Dataset items
▬▬▬▬▬▬
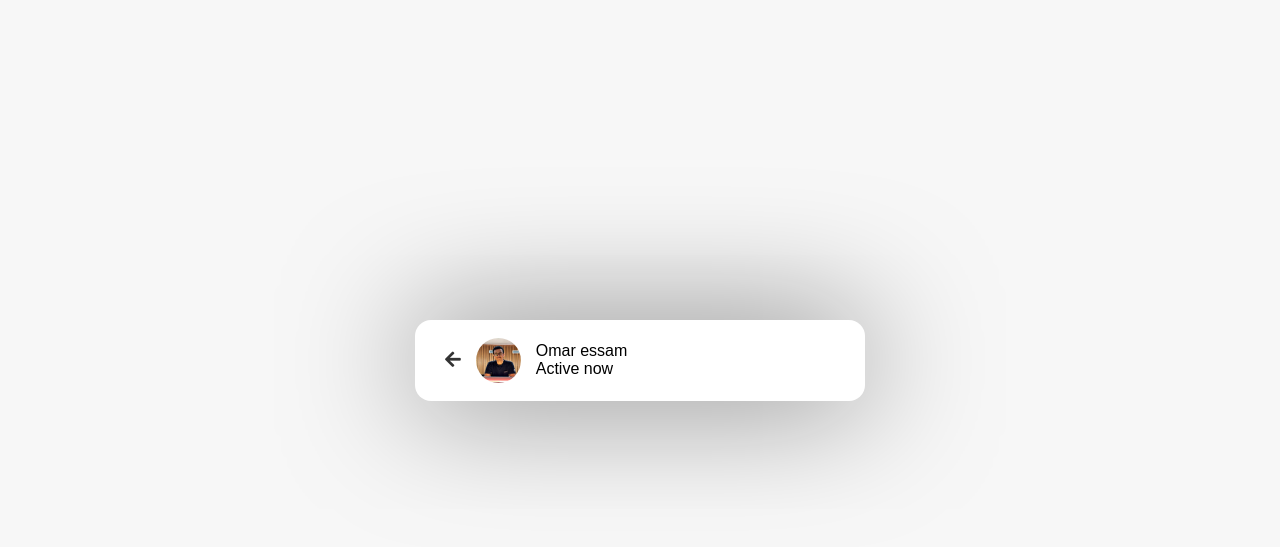
Repository: OmarEssameldinMousa/Chat-Application
Page: chat.html
These files come from the project's save history. The page is drawn as it stood at one moment and after the next save; the edit follows.
The browser window is 1280 px wide. The pictures show the whole page.

Above is the page before, as saved 2023-09-22 19:31:08.

After the next save:
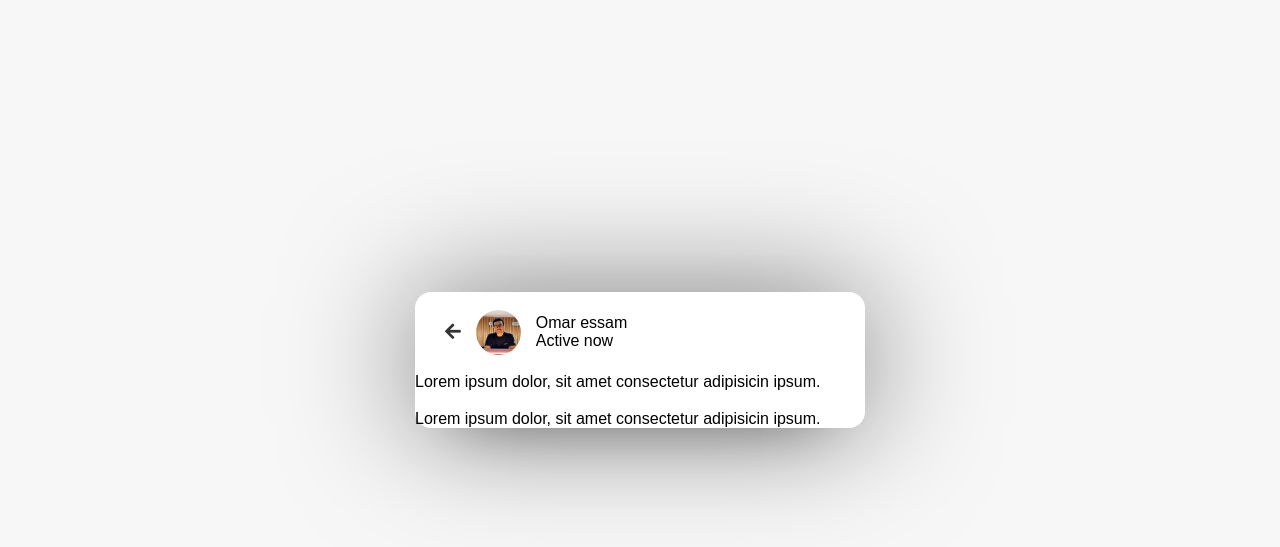
Saved 41 min 7 s later.
--- a/chat.html
+++ b/chat.html
@@ -22,6 +22,22 @@
                 </div>
             </header>
 
+            <div class="Chat-box">
+                <div class="chat outgoing">
+                    <div class="details">
+                        <p>Lorem ipsum dolor, sit amet consectetur adipisicin ipsum.</p>
+                    </div>
+                </div>
+            </div>
+
+            <div class="Chat-box">
+                <div class="chat incoming">
+                    <img src="" alt="">
+                    <div class="details">
+                        <p>Lorem ipsum dolor, sit amet consectetur adipisicin ipsum.</p>
+                    </div>
+                </div>
+            </div>
 
 
         </section>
▬▬▬▬▬▬
■ What is expected: All the lines above are to be reproduced exactly, except the pictures.

■ Answer below:
Repository: OmarEssameldinMousa/Chat-Application
Page: chat.html
These files come from the project's save history. The page is drawn as it stood at one moment and after the next save; the edit follows.
The browser window is 1280 px wide. The pictures show the whole page.

Above is the page before, as saved 2023-09-22 19:31:08.

After the next save:
Saved 41 min 7 s later.
--- a/chat.html
+++ b/chat.html
@@ -22,6 +22,22 @@
                 </div>
             </header>
 
+            <div class="Chat-box">
+                <div class="chat outgoing">
+                    <div class="details">
+                        <p>Lorem ipsum dolor, sit amet consectetur adipisicin ipsum.</p>
+                    </div>
+                </div>
+            </div>
+
+            <div class="Chat-box">
+                <div class="chat incoming">
+                    <img src="" alt="">
+                    <div class="details">
+                        <p>Lorem ipsum dolor, sit amet consectetur adipisicin ipsum.</p>
+                    </div>
+                </div>
+            </div>
 
 
         </section>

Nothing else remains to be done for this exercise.